■ **Data for the task**:
════
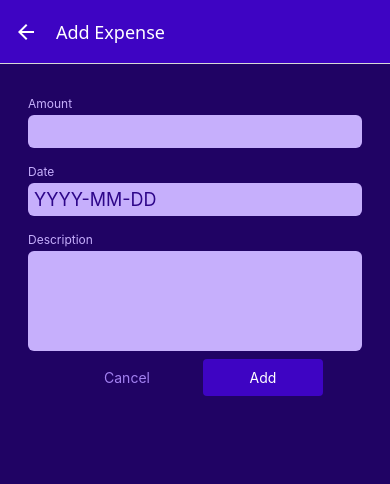
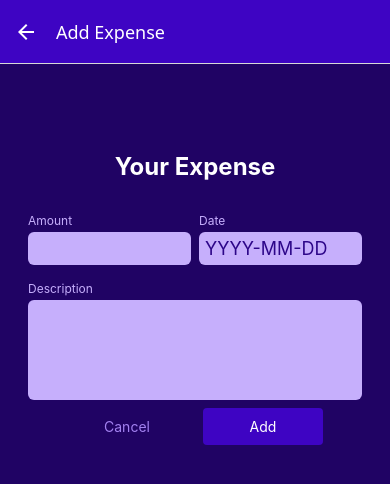
Before and after one commit to Ezekiel-Faith/Expense-Tracker, a React Native app: screen /ManageExpense in a window 390 px wide. Shown: the top 484 px of the page. Built offline with nearby package versions, Linux system fonts and the light colour scheme.

Commit message:
setting the form layout

```diff
--- a/components/ManageExpense/ExpenseForm.js
+++ b/components/ManageExpense/ExpenseForm.js
@@ -1,17 +1,21 @@
-import { View } from 'react-native';
+import { StyleSheet, Text, View } from 'react-native';
 import { Input } from './Input';
 
 export default function ExpenseForm() {
   function amountChangeHandler() {}
 
   return (
-    <View>
+    <View style={styles.form}>
+      <Text style={styles.title}>Your Expense</Text>
+
+      <View style={styles.inputsRow}>
         <Input
           label='Amount'
           textInputConfig={{
             keyboardType: 'decimal-pad',
             onChangeText: amountChangeHandler,
           }}
+          style={styles.rowInput}
         />
         <Input
           label='Date'
@@ -20,7 +24,10 @@ export default function ExpenseForm() {
             maxLength: 10,
             onchangeText: () => {},
           }}
+          style={styles.rowInput}
         />
+      </View>
+
       <Input
         label='Description'
         textInputConfig={{
@@ -32,3 +39,26 @@ export default function ExpenseForm() {
     </View>
   );
 }
+
+const styles = StyleSheet.create({
+  form: {
+    marginTop: 40,
+  },
+
+  title: {
+    fontSize: 24,
+    fontWeight: 'bold',
+    color: 'white',
+    marginVertical: 24,
+    textAlign: 'center',
+  },
+
+  inputsRow: {
+    flexDirection: 'row',
+    justifyContent: 'space-between',
+  },
+
+  rowInput: {
+    flex: 1,
+  },
+});
--- a/components/ManageExpense/Input.js
+++ b/components/ManageExpense/Input.js
@@ -1,7 +1,7 @@
 import { StyleSheet, Text, TextInput, View } from 'react-native';
 import { GlobalStyles } from '../../constants/styles';
 
-export function Input({ label, textInputConfig }) {
+export function Input({ label, textInputConfig, style }) {
   const inputStyles = [styles.input];
 
   if (textInputConfig && textInputConfig.multiline) {
@@ -9,7 +9,7 @@ export function Input({ label, textInputConfig }) {
   }
 
   return (
-    <View style={styles.inputContainer}>
+    <View style={[styles.inputContainer, style]}>
       <Text style={styles.label}>{label}</Text>
       <TextInput {...textInputConfig} style={inputStyles} />
     </View>
```
Lines whose indentation alone changed are shown as unchanged.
════
Word for word, repeat the material above and drop the pictures.

■ **Your solution**:
Before and after one commit to Ezekiel-Faith/Expense-Tracker, a React Native app: screen /ManageExpense in a window 390 px wide. Shown: the top 484 px of the page. Built offline with nearby package versions, Linux system fonts and the light colour scheme.

Commit message:
setting the form layout

```diff
--- a/components/ManageExpense/ExpenseForm.js
+++ b/components/ManageExpense/ExpenseForm.js
@@ -1,17 +1,21 @@
-import { View } from 'react-native';
+import { StyleSheet, Text, View } from 'react-native';
 import { Input } from './Input';
 
 export default function ExpenseForm() {
   function amountChangeHandler() {}
 
   return (
-    <View>
+    <View style={styles.form}>
+      <Text style={styles.title}>Your Expense</Text>
+
+      <View style={styles.inputsRow}>
         <Input
           label='Amount'
           textInputConfig={{
             keyboardType: 'decimal-pad',
             onChangeText: amountChangeHandler,
           }}
+          style={styles.rowInput}
         />
         <Input
           label='Date'
@@ -20,7 +24,10 @@ export default function ExpenseForm() {
             maxLength: 10,
             onchangeText: () => {},
           }}
+          style={styles.rowInput}
         />
+      </View>
+
       <Input
         label='Description'
         textInputConfig={{
@@ -32,3 +39,26 @@ export default function ExpenseForm() {
     </View>
   );
 }
+
+const styles = StyleSheet.create({
+  form: {
+    marginTop: 40,
+  },
+
+  title: {
+    fontSize: 24,
+    fontWeight: 'bold',
+    color: 'white',
+    marginVertical: 24,
+    textAlign: 'center',
+  },
+
+  inputsRow: {
+    flexDirection: 'row',
+    justifyContent: 'space-between',
+  },
+
+  rowInput: {
+    flex: 1,
+  },
+});
--- a/components/ManageExpense/Input.js
+++ b/components/ManageExpense/Input.js
@@ -1,7 +1,7 @@
 import { StyleSheet, Text, TextInput, View } from 'react-native';
 import { GlobalStyles } from '../../constants/styles';
 
-export function Input({ label, textInputConfig }) {
+export function Input({ label, textInputConfig, style }) {
   const inputStyles = [styles.input];
 
   if (textInputConfig && textInputConfig.multiline) {
@@ -9,7 +9,7 @@ export function Input({ label, textInputConfig }) {
   }
 
   return (
-    <View style={styles.inputContainer}>
+    <View style={[styles.inputContainer, style]}>
       <Text style={styles.label}>{label}</Text>
       <TextInput {...textInputConfig} style={inputStyles} />
     </View>
```
Lines whose indentation alone changed are shown as unchanged.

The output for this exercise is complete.